Many fear that a weak international presence for the January 9 vote combined with a build-up of opposing armed forces on the north-south border could result in chaos.
Why a referendum?
Tension is high in the West African nation of Ivory Coast (also known as Cote d’Ivoire) as two political rivals have both been declared winners of the recent presidential election.
Raising the prospect of violence is the fact that the two candidates are from opposing sides of the decade-long civil conflict that was supposed to be concluded with the election.
It has often been joked that Americans who like small government should go to Somalia.
There the federal government provides little, with most public services around the country supplied by “the market.”
Indeed, Somalia is largely considered a failed nation. But somehow the country carries on, despite no proper government and a battle for its capital city that keeps raging.
Decades without a national government
On Friday, a year after its completion, a historic and controversial draft report by the United Nations was leaked to the media before its scheduled release today.
It is believed that the authors feared that top UN officials were going to have it changed to avoid potentially harmful consequences from one of its findings.
It's not every week that models and actresses give evidence in a war crimes trial. But this week, model Naomi Campbell and actress Mia Farrow testified at the trial of former Liberian president Charles Taylor.
The trial, which began in January 2008, concerns a series of war crimes and crimes against humanity allegedly committed in the West African country of Sierra Leone during their brutal civil war in the 1990s.
If you’re heart goes out to the people of the American Gulf Coast during this current oil crisis, spare a thought for the people of the Niger Delta.
This oil-rich region along the coast of Nigeria has experienced oil spills the size of America’s Exxon Valdez every year for the last 40 years.
The Niger Delta is where the great Niger River breaks up before it meets the ocean on the southern coast of Nigeria.

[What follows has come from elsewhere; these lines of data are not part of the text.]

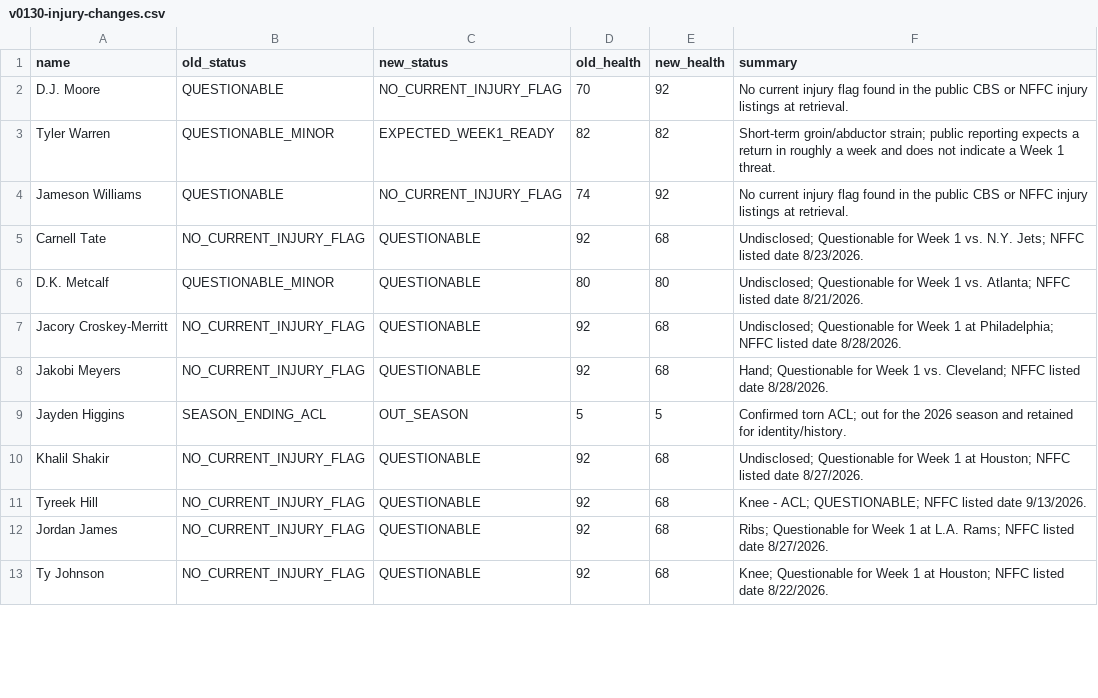
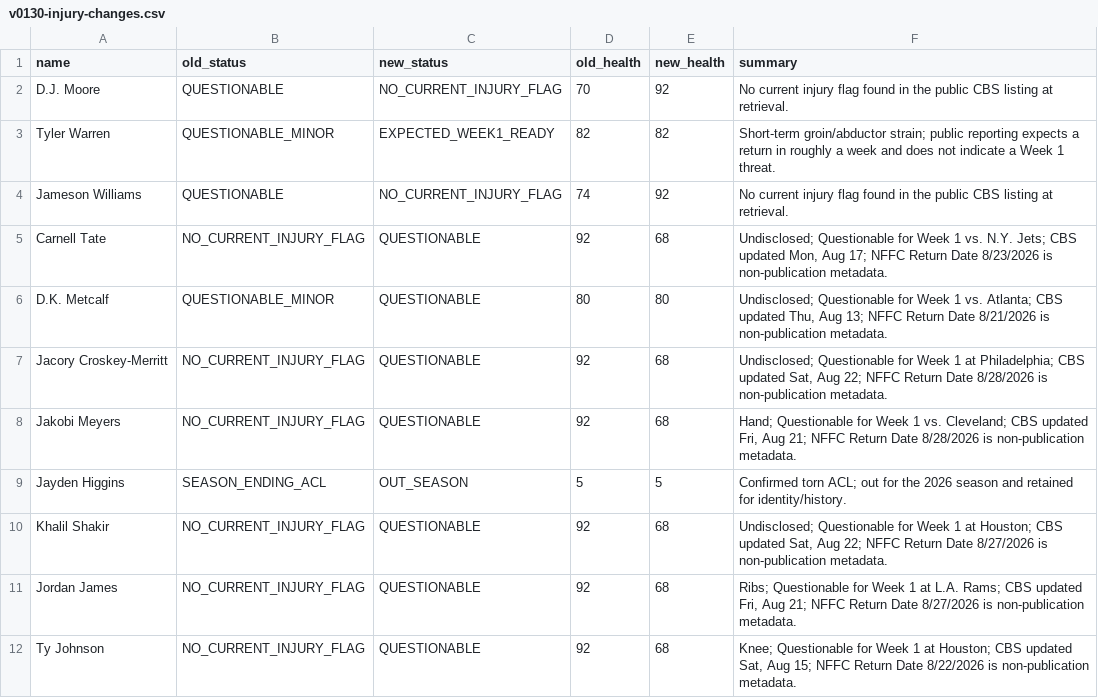
Before and after one commit to Avodado/da-boyz-draft-assistant, a CSV file: diagnostics/v0130-injury-changes.csv, drawn as a sheet; only a part is shown; the diff covers the shown part only.

```diff
--- a/diagnostics/v0130-injury-changes.csv
+++ b/diagnostics/v0130-injury-changes.csv
@@ -1,13 +1,12 @@
 name,old_status,new_status,old_health,new_health,summary
-D.J. Moore,QUESTIONABLE,NO_CURRENT_INJURY_FLAG,70,92,No current injury flag found in the public CBS or NFFC injury listings at retrieval.
+D.J. Moore,QUESTIONABLE,NO_CURRENT_INJURY_FLAG,70,92,No current injury flag found in the public CBS listing at retrieval.
 Tyler Warren,QUESTIONABLE_MINOR,EXPECTED_WEEK1_READY,82,82,Short-term groin/abductor strain; public reporting expects a return in roughly a week and does not indicate a Week 1 threat.
-Jameson Williams,QUESTIONABLE,NO_CURRENT_INJURY_FLAG,74,92,No current injury flag found in the public CBS or NFFC injury listings at retrieval.
-Carnell Tate,NO_CURRENT_INJURY_FLAG,QUESTIONABLE,92,68,Undisclosed; Questionable for Week 1 vs. N.Y. Jets; NFFC listed date 8/23/2026.
-D.K. Metcalf,QUESTIONABLE_MINOR,QUESTIONABLE,80,80,Undisclosed; Questionable for Week 1 vs. Atlanta; NFFC listed date 8/21/2026.
-Jacory Croskey-Merritt,NO_CURRENT_INJURY_FLAG,QUESTIONABLE,92,68,Undisclosed; Questionable for Week 1 at Philadelphia; NFFC listed date 8/28/2026.
-Jakobi Meyers,NO_CURRENT_INJURY_FLAG,QUESTIONABLE,92,68,Hand; Questionable for Week 1 vs. Cleveland; NFFC listed date 8/28/2026.
+Jameson Williams,QUESTIONABLE,NO_CURRENT_INJURY_FLAG,74,92,No current injury flag found in the public CBS listing at retrieval.
+Carnell Tate,NO_CURRENT_INJURY_FLAG,QUESTIONABLE,92,68,"Undisclosed; Questionable for Week 1 vs. N.Y. Jets; CBS updated Mon, Aug 17; NFFC Return Date 8/23/2026 is non-publication metadata."
+D.K. Metcalf,QUESTIONABLE_MINOR,QUESTIONABLE,80,80,"Undisclosed; Questionable for Week 1 vs. Atlanta; CBS updated Thu, Aug 13; NFFC Return Date 8/21/2026 is non-publication metadata."
+Jacory Croskey-Merritt,NO_CURRENT_INJURY_FLAG,QUESTIONABLE,92,68,"Undisclosed; Questionable for Week 1 at Philadelphia; CBS updated Sat, Aug 22; NFFC Return Date 8/28/2026 is non-publication metadata."
+Jakobi Meyers,NO_CURRENT_INJURY_FLAG,QUESTIONABLE,92,68,"Hand; Questionable for Week 1 vs. Cleveland; CBS updated Fri, Aug 21; NFFC Return Date 8/28/2026 is non-publication metadata."
 Jayden Higgins,SEASON_ENDING_ACL,OUT_SEASON,5,5,Confirmed torn ACL; out for the 2026 season and retained for identity/history.
-Khalil Shakir,NO_CURRENT_INJURY_FLAG,QUESTIONABLE,92,68,Undisclosed; Questionable for Week 1 at Houston; NFFC listed date 8/27/2026.
-Tyreek Hill,NO_CURRENT_INJURY_FLAG,QUESTIONABLE,92,68,Knee - ACL; QUESTIONABLE; NFFC listed date 9/13/2026.
-Jordan James,NO_CURRENT_INJURY_FLAG,QUESTIONABLE,92,68,Ribs; Questionable for Week 1 at L.A. Rams; NFFC listed date 8/27/2026.
-Ty Johnson,NO_CURRENT_INJURY_FLAG,QUESTIONABLE,92,68,Knee; Questionable for Week 1 at Houston; NFFC listed date 8/22/2026.
+Khalil Shakir,NO_CURRENT_INJURY_FLAG,QUESTIONABLE,92,68,"Undisclosed; Questionable for Week 1 at Houston; CBS updated Sat, Aug 22; NFFC Return Date 8/27/2026 is non-publication metadata."
+Jordan James,NO_CURRENT_INJURY_FLAG,QUESTIONABLE,92,68,"Ribs; Questionable for Week 1 at L.A. Rams; CBS updated Fri, Aug 21; NFFC Return Date 8/27/2026 is non-publication metadata."
+Ty Johnson,NO_CURRENT_INJURY_FLAG,QUESTIONABLE,92,68,"Knee; Questionable for Week 1 at Houston; CBS updated Sat, Aug 15; NFFC Return Date 8/22/2026 is non-publication metadata."
```
Also changed, not shown: 17 edited cells elsewhere in this file, diagnostics/v0130-injury-snapshot.csv, diagnostics/v0130-situation-changes.csv, 6 other files.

Earlier this month, Russian Special Forces stormed a hijacked Russian oil tanker, shot one of the Somali pirates and arrested the other ten.
A day later, the Russian government announced they were freeing the pirates because they didn’t want to pay for their imprisonment.
Then, in typical Russian style, they took them out to sea, confiscated their navigation equipment, and released them in their little boat. The pirates are now missing, presumed dead.
Once again there is a political tug of war being fought within Zimbabwe’s volatile coalition government.
This time it’s over a piece of legislation that will require successful businesses to sell a majority of their shares to ‘indigenous’ (black) Zimbabweans. Those who don’t comply face up to 5 years in jail.
From a media point of view, the war in the Democratic Republic of Congo (see part 1) doesn’t qualify for much coverage. It lacks the drama and heavy fighting to lure in the camera crews.
In fact, most people are killed from what the war has brought about – a food shortage and poor health conditions.
For years this war has been mixed up in the cauldron of African conflicts, causing outsiders to become both desensitised and indifferent to its true horror.
It’s the war in the Democratic Republic of Congo (DRC) where over 5 million people have died – making it officially the deadliest conflict since World War 2.
In fact, it’s known as ‘Africa’s World War’, which now features the largest ever peacekeeping force in UN history with 20,000 troops.